WHAT THIS TASK INVOLVES:
Exactly as they appear below, repeat the lines from the one with "Before and after one commit to ldg224/vLeague, a" through the one with "Also changed, not shown: other parts of README.md". Drop every picture.

RECORDED INFORMATION:
====================
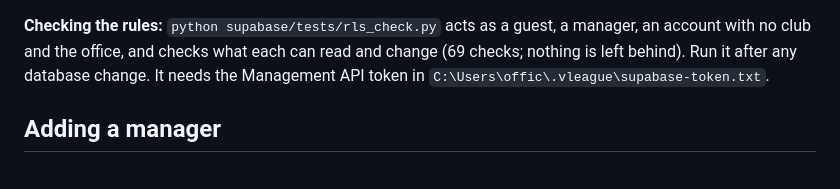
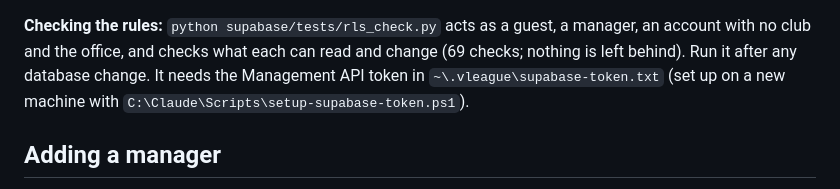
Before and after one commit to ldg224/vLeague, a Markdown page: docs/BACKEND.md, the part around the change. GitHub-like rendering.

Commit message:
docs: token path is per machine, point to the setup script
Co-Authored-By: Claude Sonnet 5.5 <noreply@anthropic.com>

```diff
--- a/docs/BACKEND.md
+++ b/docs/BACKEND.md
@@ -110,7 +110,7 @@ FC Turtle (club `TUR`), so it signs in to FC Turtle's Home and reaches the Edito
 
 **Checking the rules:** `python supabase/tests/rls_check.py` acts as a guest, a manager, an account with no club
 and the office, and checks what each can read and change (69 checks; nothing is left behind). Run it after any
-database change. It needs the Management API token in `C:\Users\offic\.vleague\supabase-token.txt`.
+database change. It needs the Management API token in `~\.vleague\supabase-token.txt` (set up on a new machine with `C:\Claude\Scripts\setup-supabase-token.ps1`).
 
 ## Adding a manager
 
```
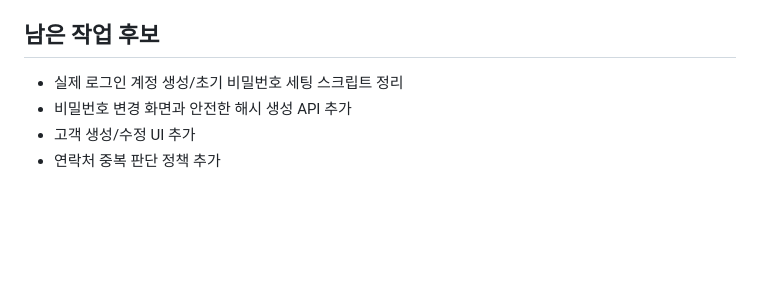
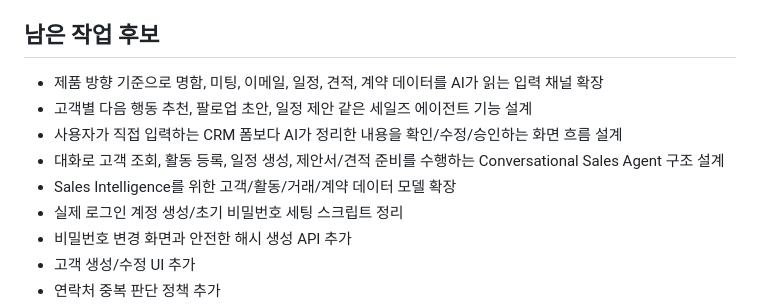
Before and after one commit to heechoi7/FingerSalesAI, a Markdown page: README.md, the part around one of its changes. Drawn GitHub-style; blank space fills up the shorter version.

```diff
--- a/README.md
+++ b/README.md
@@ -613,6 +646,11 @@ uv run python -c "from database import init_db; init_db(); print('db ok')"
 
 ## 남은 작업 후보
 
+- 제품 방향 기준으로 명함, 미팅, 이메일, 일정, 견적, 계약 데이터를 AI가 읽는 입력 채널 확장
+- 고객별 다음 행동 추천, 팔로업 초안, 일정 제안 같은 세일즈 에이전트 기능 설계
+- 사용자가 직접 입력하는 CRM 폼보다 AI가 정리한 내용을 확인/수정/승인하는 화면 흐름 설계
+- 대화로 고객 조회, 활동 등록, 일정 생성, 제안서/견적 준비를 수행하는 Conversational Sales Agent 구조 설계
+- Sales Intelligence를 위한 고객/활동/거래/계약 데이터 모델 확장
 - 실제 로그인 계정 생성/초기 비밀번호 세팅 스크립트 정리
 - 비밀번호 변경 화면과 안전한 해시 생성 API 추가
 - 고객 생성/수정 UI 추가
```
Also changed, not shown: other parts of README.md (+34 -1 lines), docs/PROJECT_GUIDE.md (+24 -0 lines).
====================
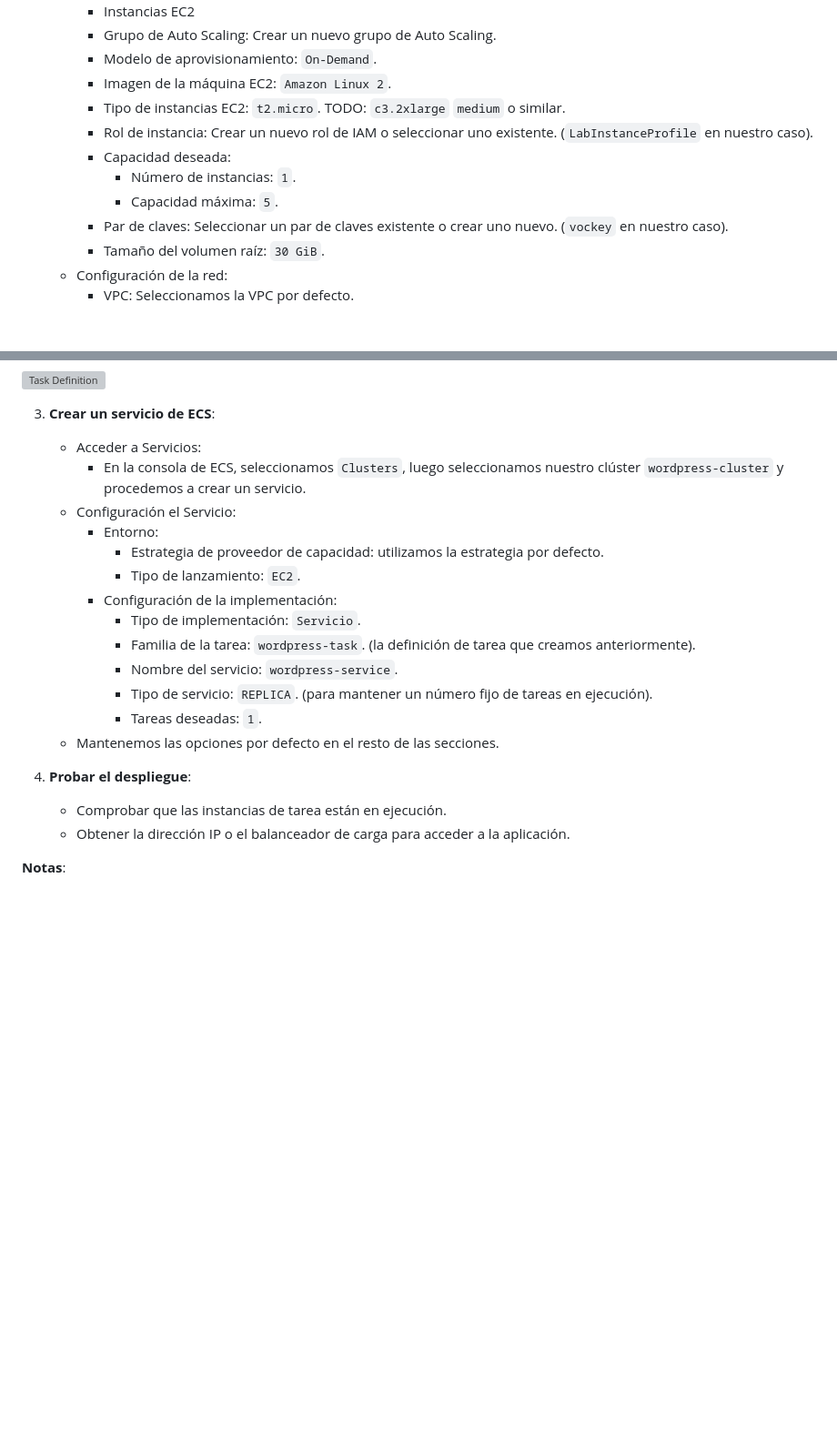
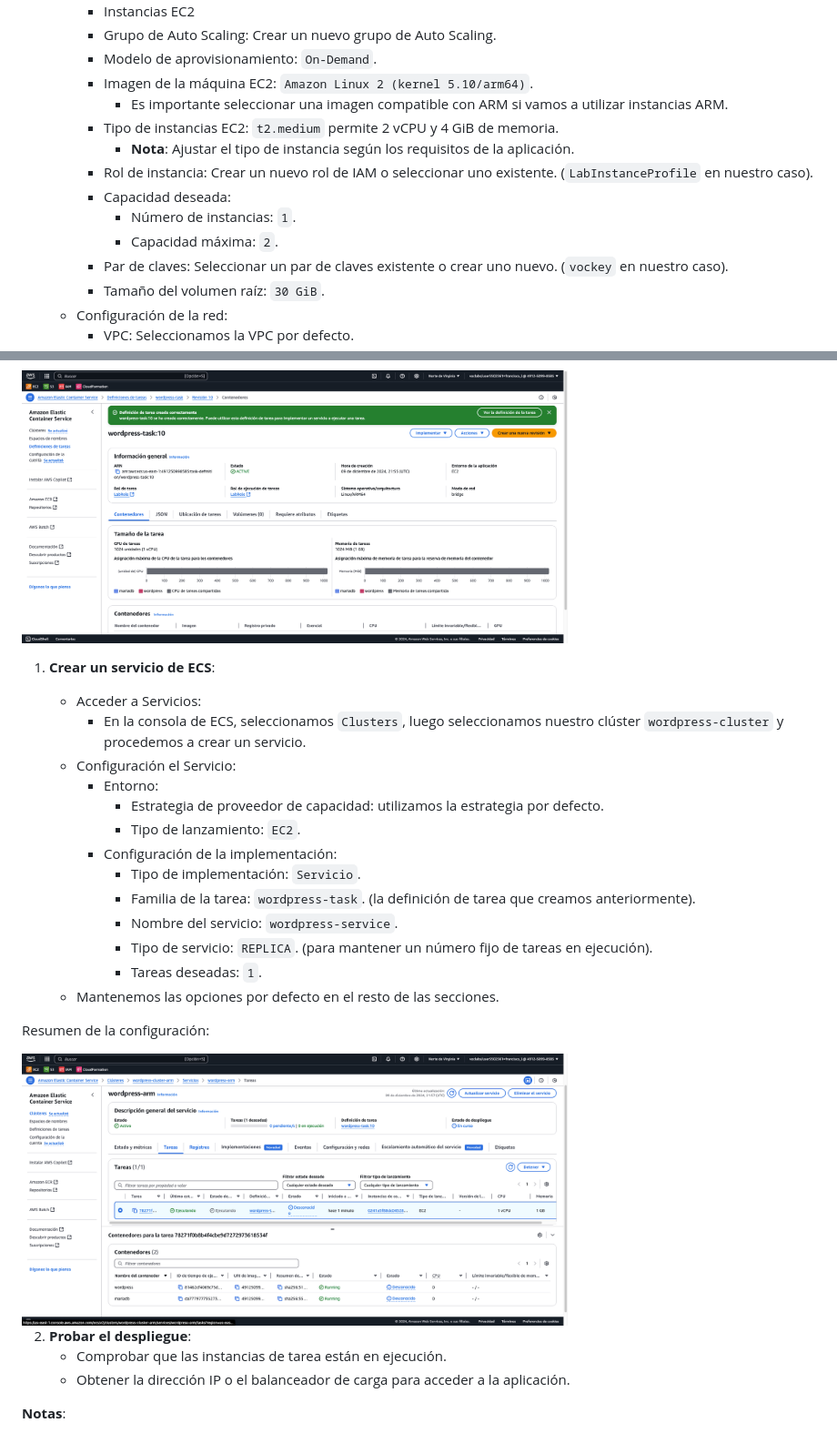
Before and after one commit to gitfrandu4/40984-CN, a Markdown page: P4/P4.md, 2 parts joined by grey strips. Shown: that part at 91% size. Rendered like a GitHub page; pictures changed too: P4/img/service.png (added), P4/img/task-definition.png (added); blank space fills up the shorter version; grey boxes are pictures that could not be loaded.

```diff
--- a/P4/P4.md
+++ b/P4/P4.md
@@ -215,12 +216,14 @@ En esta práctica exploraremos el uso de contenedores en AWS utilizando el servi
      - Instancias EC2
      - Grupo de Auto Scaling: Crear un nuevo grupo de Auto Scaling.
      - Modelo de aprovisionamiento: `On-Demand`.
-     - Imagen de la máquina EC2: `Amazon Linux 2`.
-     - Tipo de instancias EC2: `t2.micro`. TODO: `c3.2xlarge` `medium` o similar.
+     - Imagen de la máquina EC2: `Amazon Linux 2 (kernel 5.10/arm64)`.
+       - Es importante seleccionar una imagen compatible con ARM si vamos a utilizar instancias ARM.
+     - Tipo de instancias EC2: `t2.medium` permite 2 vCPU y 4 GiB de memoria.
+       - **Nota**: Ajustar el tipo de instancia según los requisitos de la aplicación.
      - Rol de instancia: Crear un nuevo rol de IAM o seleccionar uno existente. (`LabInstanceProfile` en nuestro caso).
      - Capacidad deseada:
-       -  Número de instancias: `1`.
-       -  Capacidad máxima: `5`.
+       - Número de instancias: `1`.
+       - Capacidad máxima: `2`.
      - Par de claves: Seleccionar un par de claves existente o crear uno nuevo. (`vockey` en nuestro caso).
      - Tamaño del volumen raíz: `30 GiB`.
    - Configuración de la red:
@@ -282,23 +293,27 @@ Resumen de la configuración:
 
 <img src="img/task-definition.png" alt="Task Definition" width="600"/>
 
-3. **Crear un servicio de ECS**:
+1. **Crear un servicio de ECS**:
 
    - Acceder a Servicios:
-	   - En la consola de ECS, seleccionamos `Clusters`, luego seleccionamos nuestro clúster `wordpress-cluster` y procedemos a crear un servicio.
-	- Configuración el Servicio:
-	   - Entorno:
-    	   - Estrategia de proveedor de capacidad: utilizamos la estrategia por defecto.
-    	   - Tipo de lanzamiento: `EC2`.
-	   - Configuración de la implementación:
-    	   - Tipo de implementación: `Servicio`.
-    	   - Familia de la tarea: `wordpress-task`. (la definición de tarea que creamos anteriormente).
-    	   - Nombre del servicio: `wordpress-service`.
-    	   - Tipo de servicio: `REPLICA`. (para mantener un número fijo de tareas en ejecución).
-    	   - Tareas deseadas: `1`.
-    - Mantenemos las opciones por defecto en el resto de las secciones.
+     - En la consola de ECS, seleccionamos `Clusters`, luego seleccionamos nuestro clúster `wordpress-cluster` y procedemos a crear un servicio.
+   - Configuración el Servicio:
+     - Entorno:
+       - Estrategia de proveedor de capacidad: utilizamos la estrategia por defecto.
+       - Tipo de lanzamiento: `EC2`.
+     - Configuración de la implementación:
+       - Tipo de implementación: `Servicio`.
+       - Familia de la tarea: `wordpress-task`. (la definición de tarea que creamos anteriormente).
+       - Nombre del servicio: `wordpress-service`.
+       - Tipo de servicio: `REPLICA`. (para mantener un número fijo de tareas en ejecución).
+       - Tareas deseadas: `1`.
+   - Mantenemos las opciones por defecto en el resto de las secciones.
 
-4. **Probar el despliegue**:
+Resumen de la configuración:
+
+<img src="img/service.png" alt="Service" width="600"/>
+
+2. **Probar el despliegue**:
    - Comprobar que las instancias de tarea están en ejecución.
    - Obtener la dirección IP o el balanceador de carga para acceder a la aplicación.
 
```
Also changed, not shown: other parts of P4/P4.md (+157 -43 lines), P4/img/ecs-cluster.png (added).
====================
FINISHED TASK:
Before and after one commit to ldg224/vLeague, a Markdown page: docs/BACKEND.md, the part around the change. GitHub-like rendering.

Commit message:
docs: token path is per machine, point to the setup script
Co-Authored-By: Claude Sonnet 5.5 <noreply@anthropic.com>

```diff
--- a/docs/BACKEND.md
+++ b/docs/BACKEND.md
@@ -110,7 +110,7 @@ FC Turtle (club `TUR`), so it signs in to FC Turtle's Home and reaches the Edito
 
 **Checking the rules:** `python supabase/tests/rls_check.py` acts as a guest, a manager, an account with no club
 and the office, and checks what each can read and change (69 checks; nothing is left behind). Run it after any
-database change. It needs the Management API token in `C:\Users\offic\.vleague\supabase-token.txt`.
+database change. It needs the Management API token in `~\.vleague\supabase-token.txt` (set up on a new machine with `C:\Claude\Scripts\setup-supabase-token.ps1`).
 
 ## Adding a manager
 
```
Before and after one commit to heechoi7/FingerSalesAI, a Markdown page: README.md, the part around one of its changes. Drawn GitHub-style; blank space fills up the shorter version.

```diff
--- a/README.md
+++ b/README.md
@@ -613,6 +646,11 @@ uv run python -c "from database import init_db; init_db(); print('db ok')"
 
 ## 남은 작업 후보
 
+- 제품 방향 기준으로 명함, 미팅, 이메일, 일정, 견적, 계약 데이터를 AI가 읽는 입력 채널 확장
+- 고객별 다음 행동 추천, 팔로업 초안, 일정 제안 같은 세일즈 에이전트 기능 설계
+- 사용자가 직접 입력하는 CRM 폼보다 AI가 정리한 내용을 확인/수정/승인하는 화면 흐름 설계
+- 대화로 고객 조회, 활동 등록, 일정 생성, 제안서/견적 준비를 수행하는 Conversational Sales Agent 구조 설계
+- Sales Intelligence를 위한 고객/활동/거래/계약 데이터 모델 확장
 - 실제 로그인 계정 생성/초기 비밀번호 세팅 스크립트 정리
 - 비밀번호 변경 화면과 안전한 해시 생성 API 추가
 - 고객 생성/수정 UI 추가
```
Also changed, not shown: other parts of README.md (+34 -1 lines), docs/PROJECT_GUIDE.md (+24 -0 lines).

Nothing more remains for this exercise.